Sorry for the long answer.
Can you pinpoint the moment you decided, ‘This is it for me. Writing is what I want to do’? And do you have a moment that almost made you think the opposite?
I tried my hand at a couple short stories in 2004. I was out of bands at the time. I bought a copy of King’s ON WRITING and was inspired to give it a shot. I think I scribbled about six or seven bad stories in some of my lyric notebooks before diving back into music. Fast forward to 2011. My (semi) touring band called it quits. My day job laid me off, and I was a stay at home dad in desperate need of a creative outlet. I pulled up one of the old short stories I’d started back in 2004 and re-wrote it on my computer. That became the first chapter to my novel, BLOOD AND RAIN. I shared it with a few friends on Facebook and they loved it and wanted to know what happened next. With them demanding more, I ended up writing a sixty-five-thousand-word story. My first novel. When I wrote THE END, I was officially a writer, whether I was ready to admit it or not. I of course wanted to write another story the very next day, so that’s what I’ve done. Haven’t considered turning back since.

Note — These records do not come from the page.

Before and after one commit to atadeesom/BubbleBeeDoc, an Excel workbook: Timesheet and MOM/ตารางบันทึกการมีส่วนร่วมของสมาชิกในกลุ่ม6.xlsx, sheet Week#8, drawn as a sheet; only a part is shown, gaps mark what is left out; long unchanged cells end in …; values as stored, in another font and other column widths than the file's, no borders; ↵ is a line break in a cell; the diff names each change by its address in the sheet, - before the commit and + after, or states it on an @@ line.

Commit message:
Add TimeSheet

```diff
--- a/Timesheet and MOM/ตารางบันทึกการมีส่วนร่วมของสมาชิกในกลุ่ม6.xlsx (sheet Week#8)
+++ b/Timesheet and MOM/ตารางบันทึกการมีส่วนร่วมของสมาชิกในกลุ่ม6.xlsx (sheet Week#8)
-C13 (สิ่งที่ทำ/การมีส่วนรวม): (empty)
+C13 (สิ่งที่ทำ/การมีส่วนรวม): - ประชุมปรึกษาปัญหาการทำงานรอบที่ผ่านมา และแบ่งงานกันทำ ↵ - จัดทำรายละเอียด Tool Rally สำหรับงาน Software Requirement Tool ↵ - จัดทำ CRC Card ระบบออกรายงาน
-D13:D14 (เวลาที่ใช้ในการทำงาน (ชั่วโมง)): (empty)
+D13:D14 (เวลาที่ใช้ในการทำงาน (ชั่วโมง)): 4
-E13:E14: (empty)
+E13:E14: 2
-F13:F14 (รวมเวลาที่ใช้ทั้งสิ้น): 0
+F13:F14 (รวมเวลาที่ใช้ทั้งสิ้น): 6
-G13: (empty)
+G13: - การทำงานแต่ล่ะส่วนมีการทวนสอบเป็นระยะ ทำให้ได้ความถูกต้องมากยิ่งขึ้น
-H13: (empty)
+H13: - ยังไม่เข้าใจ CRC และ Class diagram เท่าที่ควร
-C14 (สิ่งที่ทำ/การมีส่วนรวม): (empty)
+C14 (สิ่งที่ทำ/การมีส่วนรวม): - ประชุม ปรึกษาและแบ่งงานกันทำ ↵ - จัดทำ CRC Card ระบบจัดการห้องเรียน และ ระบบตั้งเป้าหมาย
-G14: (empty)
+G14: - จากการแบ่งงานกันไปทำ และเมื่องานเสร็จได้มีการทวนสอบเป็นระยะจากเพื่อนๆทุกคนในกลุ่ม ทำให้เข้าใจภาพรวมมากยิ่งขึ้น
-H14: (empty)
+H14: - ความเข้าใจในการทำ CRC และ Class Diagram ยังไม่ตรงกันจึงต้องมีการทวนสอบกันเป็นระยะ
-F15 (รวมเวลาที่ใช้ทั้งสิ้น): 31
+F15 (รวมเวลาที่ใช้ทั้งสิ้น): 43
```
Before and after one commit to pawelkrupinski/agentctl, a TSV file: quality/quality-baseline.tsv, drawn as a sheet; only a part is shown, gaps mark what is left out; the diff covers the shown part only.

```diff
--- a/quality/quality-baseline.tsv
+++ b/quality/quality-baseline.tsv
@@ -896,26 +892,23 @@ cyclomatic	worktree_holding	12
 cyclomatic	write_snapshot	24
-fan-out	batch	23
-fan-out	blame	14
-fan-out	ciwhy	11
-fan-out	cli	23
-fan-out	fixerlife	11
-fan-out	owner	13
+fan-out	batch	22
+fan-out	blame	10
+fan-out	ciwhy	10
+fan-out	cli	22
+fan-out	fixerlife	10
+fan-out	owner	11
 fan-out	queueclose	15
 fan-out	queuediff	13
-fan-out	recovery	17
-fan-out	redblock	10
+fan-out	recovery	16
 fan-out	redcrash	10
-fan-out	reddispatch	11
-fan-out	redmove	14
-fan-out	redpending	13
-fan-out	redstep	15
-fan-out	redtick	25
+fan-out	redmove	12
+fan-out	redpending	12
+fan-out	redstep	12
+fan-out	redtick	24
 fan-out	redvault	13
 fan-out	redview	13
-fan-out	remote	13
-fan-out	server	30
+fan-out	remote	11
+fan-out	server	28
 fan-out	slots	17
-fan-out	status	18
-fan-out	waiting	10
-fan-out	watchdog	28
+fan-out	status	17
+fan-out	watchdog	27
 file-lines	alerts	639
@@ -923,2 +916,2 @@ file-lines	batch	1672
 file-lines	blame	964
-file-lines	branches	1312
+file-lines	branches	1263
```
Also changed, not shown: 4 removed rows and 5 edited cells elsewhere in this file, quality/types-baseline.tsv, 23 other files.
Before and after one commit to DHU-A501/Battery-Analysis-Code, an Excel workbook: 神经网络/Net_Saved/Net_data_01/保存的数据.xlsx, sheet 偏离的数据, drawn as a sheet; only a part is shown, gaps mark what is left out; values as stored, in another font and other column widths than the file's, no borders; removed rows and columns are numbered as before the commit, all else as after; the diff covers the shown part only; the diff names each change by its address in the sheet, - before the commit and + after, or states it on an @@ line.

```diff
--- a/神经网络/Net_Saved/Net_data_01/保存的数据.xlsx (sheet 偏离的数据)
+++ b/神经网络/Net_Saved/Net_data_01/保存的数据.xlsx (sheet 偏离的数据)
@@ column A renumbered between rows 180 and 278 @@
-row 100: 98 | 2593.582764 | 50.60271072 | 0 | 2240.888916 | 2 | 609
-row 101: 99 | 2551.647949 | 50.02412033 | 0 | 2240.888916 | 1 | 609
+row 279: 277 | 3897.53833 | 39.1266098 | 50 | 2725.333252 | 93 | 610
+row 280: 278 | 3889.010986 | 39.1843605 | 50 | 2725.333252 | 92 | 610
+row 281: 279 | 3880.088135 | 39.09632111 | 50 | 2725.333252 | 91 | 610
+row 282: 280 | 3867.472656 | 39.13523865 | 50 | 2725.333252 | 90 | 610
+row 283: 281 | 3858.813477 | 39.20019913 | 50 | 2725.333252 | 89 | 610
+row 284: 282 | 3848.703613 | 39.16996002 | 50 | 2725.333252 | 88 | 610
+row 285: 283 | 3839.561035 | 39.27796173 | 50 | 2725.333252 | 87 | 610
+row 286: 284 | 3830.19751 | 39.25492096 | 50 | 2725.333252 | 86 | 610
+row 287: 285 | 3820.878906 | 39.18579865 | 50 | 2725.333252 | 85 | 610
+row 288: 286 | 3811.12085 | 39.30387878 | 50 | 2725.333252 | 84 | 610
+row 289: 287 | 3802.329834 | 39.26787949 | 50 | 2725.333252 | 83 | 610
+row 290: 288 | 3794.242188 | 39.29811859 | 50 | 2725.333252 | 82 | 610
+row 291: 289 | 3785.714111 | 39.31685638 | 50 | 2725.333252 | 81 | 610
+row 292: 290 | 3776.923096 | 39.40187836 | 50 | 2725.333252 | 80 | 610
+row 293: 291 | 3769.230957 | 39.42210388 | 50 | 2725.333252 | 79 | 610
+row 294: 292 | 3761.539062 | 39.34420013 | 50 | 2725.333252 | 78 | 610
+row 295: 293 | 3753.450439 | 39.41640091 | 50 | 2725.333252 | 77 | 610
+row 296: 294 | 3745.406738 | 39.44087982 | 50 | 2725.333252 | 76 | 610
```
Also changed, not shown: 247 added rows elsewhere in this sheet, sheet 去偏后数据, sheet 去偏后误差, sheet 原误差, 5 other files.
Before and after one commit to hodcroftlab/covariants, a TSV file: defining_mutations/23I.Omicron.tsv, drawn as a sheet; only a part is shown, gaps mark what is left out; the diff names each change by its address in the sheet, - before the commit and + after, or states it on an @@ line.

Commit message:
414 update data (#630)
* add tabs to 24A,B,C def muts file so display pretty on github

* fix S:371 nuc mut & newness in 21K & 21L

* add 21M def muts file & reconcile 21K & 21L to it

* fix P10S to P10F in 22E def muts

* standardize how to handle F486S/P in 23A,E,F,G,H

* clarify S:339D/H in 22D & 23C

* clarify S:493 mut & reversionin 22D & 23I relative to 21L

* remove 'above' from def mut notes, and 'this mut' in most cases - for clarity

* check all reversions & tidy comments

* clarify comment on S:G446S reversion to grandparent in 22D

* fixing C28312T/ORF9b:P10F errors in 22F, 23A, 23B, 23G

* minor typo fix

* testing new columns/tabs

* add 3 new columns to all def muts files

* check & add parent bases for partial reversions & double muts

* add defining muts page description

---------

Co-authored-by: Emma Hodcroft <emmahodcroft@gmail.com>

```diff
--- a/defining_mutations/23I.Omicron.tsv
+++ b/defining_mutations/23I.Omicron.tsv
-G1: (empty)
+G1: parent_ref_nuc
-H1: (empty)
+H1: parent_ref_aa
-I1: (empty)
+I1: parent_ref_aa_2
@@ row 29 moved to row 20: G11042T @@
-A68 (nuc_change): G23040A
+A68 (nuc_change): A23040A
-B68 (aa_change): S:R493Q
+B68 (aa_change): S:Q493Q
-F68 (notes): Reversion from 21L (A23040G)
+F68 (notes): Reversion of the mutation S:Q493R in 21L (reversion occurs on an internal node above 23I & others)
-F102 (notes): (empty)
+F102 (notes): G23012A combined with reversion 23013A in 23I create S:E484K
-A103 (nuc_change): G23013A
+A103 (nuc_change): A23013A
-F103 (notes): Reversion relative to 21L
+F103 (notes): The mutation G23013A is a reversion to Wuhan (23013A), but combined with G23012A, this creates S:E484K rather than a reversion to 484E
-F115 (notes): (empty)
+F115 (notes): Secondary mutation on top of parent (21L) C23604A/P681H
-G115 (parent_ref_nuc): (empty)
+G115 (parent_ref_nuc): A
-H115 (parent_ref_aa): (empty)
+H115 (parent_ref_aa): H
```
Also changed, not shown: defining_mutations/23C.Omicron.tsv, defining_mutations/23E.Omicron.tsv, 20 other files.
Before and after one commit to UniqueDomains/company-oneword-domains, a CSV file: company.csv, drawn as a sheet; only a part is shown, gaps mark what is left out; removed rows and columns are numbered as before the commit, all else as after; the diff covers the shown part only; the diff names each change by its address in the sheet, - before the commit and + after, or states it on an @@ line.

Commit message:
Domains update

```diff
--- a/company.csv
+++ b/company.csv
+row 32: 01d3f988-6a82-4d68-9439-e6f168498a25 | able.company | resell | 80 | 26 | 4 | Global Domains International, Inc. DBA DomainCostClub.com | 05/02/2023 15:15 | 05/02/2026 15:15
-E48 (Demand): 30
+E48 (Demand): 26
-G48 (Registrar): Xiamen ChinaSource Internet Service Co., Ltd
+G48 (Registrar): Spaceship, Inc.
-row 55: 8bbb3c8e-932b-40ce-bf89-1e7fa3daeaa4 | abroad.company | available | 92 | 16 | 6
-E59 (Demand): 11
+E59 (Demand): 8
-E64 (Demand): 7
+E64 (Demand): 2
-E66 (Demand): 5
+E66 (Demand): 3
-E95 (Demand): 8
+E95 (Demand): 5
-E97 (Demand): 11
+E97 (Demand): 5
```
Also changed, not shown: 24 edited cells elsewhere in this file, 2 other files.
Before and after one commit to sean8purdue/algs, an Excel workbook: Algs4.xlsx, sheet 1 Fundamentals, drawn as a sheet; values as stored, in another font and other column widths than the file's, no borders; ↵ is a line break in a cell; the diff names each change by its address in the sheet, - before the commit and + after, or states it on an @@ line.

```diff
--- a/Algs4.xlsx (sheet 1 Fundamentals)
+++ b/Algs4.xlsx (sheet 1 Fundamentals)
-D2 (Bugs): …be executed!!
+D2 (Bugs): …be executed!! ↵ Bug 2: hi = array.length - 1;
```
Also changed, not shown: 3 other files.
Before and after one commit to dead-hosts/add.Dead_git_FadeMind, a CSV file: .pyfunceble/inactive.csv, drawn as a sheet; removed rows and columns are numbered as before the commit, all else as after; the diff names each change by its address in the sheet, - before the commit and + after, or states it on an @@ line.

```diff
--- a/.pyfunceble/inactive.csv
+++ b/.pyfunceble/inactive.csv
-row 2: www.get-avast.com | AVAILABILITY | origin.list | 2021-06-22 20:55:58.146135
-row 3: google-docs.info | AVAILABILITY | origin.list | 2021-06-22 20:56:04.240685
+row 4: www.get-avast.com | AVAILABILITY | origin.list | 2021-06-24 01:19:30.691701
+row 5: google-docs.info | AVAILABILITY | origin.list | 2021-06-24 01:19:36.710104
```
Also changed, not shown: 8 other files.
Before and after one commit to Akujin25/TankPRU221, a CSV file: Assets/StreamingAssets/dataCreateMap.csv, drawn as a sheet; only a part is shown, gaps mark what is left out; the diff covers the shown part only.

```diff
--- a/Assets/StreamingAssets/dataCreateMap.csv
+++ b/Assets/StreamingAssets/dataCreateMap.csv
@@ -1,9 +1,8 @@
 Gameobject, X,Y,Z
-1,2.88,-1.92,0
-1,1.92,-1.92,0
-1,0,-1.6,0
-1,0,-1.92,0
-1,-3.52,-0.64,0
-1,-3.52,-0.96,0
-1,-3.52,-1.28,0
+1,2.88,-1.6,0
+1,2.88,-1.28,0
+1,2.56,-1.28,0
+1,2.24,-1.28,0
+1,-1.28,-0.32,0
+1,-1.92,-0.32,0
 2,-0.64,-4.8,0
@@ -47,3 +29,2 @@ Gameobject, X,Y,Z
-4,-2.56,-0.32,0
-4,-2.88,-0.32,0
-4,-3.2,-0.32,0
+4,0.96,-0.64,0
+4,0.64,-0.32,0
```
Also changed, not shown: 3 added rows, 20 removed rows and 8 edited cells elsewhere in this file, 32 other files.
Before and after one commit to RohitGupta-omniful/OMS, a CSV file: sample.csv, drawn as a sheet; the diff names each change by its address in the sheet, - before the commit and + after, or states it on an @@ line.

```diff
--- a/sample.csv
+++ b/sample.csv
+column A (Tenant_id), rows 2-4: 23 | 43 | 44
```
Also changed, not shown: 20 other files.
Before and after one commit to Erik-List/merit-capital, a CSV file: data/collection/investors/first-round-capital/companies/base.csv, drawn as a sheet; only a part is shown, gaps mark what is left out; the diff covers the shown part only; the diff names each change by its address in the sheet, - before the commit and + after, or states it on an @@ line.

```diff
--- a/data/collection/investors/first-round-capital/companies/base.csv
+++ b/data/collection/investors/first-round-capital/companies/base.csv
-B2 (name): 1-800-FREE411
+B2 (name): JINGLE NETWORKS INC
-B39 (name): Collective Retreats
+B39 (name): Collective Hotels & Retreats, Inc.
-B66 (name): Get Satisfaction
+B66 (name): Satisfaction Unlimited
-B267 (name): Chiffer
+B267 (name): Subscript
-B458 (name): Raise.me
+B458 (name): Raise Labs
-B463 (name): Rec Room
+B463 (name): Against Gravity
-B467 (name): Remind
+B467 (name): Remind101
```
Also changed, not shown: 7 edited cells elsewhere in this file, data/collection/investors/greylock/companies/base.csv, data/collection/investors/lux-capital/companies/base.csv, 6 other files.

Living in Maine, do you have a favourite local legend? And have you visited King’s home?
Unfortunately, I don’t know the local legends. I’ve never been to King’s place. I’m still waiting for the invite.
Feet to the fire, what do you think your ‘magnum opus’ will involve? What elements will make up Glenn Rolfe’s Nevermind, or The Stand? And when do you think you’ll get around to writing The One that will cement your style and you’ll always look back on with pride — or has it happened already?
Definitely hasn’t happened yet. I feel like I’m still in my diapers. I have a long way to go. When I do write The One, it will have to be heavy, emotional, contain a great romance, and be scary as hell. Hopefully, it will happen before I’m seventy.
Finally, what’s your favourite Irish mythological creature?
Sadly, I’m not up to date on my mythological creatures, let alone the Irish ones. That probably makes me lame, but I am what I am. I did recently see an Irish-based horror movie called, From The Dark. I think the creature in there was a vampire. Decent flick.
Glenn Rolf’s BECOMING is available for Kindle here. Paperback coming soon.